WORK INSTRUCTION: Going through the data below, copy out each line where the word "legend" shows up.

DATA PROVIDED:

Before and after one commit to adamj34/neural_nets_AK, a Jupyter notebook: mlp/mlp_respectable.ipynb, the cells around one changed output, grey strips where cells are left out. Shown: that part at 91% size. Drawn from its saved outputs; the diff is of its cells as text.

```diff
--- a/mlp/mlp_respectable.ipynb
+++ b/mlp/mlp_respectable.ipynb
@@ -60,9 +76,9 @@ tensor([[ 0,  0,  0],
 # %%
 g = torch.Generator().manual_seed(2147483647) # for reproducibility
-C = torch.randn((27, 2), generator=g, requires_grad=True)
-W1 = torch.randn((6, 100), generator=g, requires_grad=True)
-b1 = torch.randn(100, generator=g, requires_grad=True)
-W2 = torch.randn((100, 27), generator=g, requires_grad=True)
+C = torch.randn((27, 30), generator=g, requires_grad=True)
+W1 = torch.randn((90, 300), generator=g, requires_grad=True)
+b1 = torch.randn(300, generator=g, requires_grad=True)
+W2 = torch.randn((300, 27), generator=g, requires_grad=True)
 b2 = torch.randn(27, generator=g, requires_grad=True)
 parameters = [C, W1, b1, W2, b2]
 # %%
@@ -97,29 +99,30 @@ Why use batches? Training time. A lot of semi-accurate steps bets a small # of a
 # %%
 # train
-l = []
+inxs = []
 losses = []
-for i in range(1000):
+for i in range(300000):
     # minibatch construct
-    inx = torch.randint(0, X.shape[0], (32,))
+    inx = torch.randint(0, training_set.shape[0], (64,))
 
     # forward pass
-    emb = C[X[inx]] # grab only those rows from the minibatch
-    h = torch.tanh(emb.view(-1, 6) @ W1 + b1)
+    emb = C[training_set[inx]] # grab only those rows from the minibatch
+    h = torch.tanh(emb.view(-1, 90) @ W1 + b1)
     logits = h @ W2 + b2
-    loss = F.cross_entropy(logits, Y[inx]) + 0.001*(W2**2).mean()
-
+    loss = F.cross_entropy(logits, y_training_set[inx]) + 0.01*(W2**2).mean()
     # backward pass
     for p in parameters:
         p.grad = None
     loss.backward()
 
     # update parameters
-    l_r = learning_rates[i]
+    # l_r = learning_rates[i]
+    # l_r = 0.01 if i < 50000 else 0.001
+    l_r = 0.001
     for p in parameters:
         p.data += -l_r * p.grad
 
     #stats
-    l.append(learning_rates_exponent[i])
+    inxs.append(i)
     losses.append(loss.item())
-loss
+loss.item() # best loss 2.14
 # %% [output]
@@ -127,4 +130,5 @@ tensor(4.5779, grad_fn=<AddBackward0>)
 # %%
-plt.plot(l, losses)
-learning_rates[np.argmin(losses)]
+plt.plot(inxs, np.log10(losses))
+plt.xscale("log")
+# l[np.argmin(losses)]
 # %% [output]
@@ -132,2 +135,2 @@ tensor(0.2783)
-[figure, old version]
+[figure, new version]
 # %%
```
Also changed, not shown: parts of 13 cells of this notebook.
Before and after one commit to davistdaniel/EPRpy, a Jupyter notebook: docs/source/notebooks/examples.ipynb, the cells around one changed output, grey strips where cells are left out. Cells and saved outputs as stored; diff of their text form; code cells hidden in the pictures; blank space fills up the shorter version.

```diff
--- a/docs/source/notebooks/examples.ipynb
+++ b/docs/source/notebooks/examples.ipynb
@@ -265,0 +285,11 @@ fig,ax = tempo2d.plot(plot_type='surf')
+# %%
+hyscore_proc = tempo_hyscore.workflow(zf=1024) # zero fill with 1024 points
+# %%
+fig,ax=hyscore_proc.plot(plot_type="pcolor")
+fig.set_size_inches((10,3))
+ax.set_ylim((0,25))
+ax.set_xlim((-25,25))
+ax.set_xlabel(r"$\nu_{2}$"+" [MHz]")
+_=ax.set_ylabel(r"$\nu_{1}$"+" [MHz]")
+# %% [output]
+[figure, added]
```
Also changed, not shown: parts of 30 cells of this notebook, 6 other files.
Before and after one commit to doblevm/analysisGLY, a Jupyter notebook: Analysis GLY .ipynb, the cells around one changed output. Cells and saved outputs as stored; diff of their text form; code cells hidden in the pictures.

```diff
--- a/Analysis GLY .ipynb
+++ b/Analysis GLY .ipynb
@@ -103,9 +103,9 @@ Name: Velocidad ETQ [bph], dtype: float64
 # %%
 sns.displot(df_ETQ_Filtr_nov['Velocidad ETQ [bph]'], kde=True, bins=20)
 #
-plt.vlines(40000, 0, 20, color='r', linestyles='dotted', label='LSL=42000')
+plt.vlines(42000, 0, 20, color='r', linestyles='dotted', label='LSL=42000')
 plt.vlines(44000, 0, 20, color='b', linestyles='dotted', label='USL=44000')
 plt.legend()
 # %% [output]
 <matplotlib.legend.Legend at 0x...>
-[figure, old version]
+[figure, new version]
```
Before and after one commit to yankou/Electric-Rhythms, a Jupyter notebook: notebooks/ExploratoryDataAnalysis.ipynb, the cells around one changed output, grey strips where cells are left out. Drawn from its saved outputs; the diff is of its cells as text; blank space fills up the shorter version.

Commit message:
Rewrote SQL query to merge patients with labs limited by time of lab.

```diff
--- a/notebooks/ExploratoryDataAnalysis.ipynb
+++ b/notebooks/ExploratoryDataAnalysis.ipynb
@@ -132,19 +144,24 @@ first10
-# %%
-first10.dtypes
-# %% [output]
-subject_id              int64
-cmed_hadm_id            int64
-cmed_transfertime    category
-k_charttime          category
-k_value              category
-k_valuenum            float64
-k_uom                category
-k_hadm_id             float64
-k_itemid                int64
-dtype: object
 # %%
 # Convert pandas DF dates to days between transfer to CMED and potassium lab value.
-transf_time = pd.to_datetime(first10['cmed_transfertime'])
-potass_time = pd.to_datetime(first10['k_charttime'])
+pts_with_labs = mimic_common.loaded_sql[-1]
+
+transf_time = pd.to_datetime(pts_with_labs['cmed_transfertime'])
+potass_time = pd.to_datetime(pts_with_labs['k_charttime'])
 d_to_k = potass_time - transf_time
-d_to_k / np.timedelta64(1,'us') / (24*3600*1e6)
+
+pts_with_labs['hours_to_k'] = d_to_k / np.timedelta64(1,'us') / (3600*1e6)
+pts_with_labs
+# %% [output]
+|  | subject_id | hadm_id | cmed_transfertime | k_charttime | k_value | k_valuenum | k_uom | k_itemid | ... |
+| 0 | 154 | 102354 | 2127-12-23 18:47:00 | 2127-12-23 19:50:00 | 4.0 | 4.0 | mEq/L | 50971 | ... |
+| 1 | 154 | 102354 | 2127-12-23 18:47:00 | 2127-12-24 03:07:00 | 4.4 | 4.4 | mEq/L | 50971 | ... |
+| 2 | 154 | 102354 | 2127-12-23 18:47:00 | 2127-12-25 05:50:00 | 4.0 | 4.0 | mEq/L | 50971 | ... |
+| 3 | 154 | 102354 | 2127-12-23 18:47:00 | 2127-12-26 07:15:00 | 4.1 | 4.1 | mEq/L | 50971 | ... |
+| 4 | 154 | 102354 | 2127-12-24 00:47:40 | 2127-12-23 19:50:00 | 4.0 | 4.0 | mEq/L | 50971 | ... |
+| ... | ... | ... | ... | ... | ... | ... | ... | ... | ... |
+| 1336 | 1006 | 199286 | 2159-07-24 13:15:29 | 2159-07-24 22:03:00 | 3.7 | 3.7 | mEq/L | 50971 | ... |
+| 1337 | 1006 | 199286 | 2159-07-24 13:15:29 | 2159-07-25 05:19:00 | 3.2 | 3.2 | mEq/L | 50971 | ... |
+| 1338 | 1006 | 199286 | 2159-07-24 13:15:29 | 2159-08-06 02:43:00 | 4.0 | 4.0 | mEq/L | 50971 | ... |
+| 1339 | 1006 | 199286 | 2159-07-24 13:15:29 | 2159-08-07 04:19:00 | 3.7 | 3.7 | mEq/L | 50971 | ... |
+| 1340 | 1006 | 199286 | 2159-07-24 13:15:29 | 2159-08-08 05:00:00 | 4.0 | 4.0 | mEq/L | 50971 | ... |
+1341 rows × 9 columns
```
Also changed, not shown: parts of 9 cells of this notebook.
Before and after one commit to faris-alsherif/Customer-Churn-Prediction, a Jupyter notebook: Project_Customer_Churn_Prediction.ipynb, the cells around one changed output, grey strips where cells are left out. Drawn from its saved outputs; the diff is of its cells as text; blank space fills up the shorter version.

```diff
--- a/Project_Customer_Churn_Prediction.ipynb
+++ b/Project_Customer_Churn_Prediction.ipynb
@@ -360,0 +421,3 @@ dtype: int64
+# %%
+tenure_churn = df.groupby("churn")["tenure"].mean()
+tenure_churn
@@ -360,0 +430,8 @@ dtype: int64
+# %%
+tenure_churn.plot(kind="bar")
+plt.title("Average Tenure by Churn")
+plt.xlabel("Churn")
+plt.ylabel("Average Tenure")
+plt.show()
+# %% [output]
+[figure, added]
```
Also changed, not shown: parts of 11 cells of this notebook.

YOUR SOLUTION:
 plt.legend()
 <matplotlib.legend.Legend at 0x...>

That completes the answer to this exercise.